I hope you enjoyed this little trip into my tool box! Now maybe you'll look at fashion illustration a little differently!?!?

(The adorable pink scissor print paper is a purchase from the Martha Stewart Craft Sale!)

Leave a Comment

Roci said...

Hi Brooke, I think you are a great fashion illustrator!!! Thanks for posting about your secret weapons; I love the title! Who would a thought about the white out pen! Great post!!!

Keely said...

Thanks for sharing! I have another Q for u. What kind of paper do you draw on? Do you do a preliminary sketch on thinner paper and then put the final on a britstol?

Erin @ SYL: Slipcover Your Life said...

I had no idea that's how you made beads, etc in fashion illustrations! Def. learned something today!

Bee Bee said...

I wanted to thank you for sharing your experience and the tools you use. I have always wondered how you created those beautiful drawings. I use colored pencils and markers on mine, too, but not the same brands that you use. And you're right black does make the drawing looks very harsh. I wondered what was the best color to use to outline the fashions, and now, I've learned from the best. Thank you so much, Brook. I really appreciate it.

Brooke Hagel said...

Thanks for all the feedback everyone! You made my day! :)

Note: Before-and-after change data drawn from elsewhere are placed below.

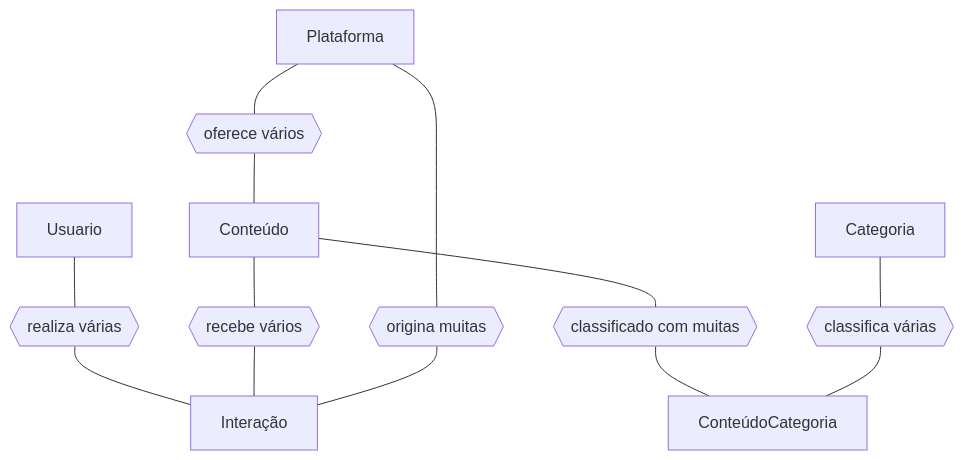
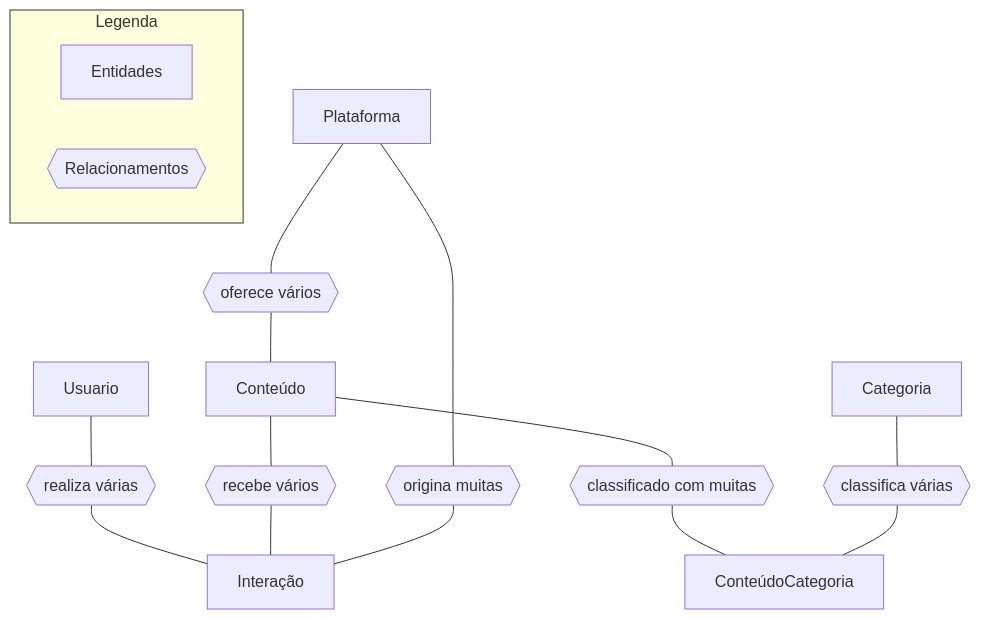
The first of 2 diagrams in README.md (JohnVictorCouto/Globotech), drawn with Mermaid before and after one commit.

````diff
--- a/README.md
+++ b/README.md
@@ -110,39 +110,44 @@
 ```mermaid
 graph TD
 
   %% ENTIDADES (Retângulos)
   Usuario[Usuario]
   Plataforma[Plataforma]
   Categoria[Categoria]
   Conteudo[Conteúdo]
   Interacao[Interação]
   ConteudoCategoria[ConteúdoCategoria]
 
   %% RELACIONAMENTOS (Losangos simulados)
   R1{{realiza várias}}
   R2{{recebe vários}}
   R3{{oferece vários}}
   R4{{origina muitas}}
   R5{{classificado com muitas}}
   R6{{classifica várias}}
 
   %% LIGAÇÕES: Entidades ↔ Relacionamentos (com losangos)
   Usuario --- R1
   R1 --- Interacao
 
   Conteudo --- R2
   R2 --- Interacao
 
   Plataforma --- R3
   R3 --- Conteudo
 
   Plataforma --- R4
   R4 --- Interacao
 
   Conteudo --- R5
   R5 --- ConteudoCategoria
 
   Categoria --- R6
   R6 --- ConteudoCategoria
-
+  %% ADICIONANDO A LEGENDA
+    subgraph Legend [Legenda]
+      A[Entidades]
+      C{{Relacionamentos}}
+      style Legend stroke:#333,stroke-width:1px;
+    end
 ```
````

Kiki-No, when I'm working on a sketch for myself (and not a client) I no longer do preliminary sketches. But in college I used to first do a sketch on tracing paper, work on it and fix it up then transfer it to Bienfang Graphics 360 marker paper. These days I just use a sketchbook or copy paper I have lying around. If your starting off though I'd suggest using marker paper.

Erin- Wait till the next one, I have a few more tricks up my sleeve! I didn't spill all the beans in the post. ;)

Tiffaney said...

WOW-- you read my mind! I almost emailed you last week with this exact question, and can't thank you enough for sharing this information. Your drawings are absolutely gorgeous and inspiring!

Sierra said...

Just came across your blog land from Absolutely Ladylike's blog and I am in love with your Etsy shop and illustrations! Especially because I love fashion, you are very talented.

I will certainly be back and please pop over my blog land if you are interested in a Perricone giveaway. Have a great day!

Ashley said...

Wow, I use those same watercolor markers by Staedtler and I must say you have incredible talent! I've been drawing my whole life, but never really tried to be a serious artist. So, I feel my art is slightly juvenile and now I am trying to push the envelope and really develop successfully as an artist. I came across your article and it is really helpful to see what tools are best. Thanks!

jeofferson said...

i'm quite envious with all your creations. it's very inspiring. i myself do some fashion illustrations but its just a hobby, no training of some sort. and just looking at your creations, the details and colors, mine would just look so amateur... LOL... hope someday i can create something close to what you've made.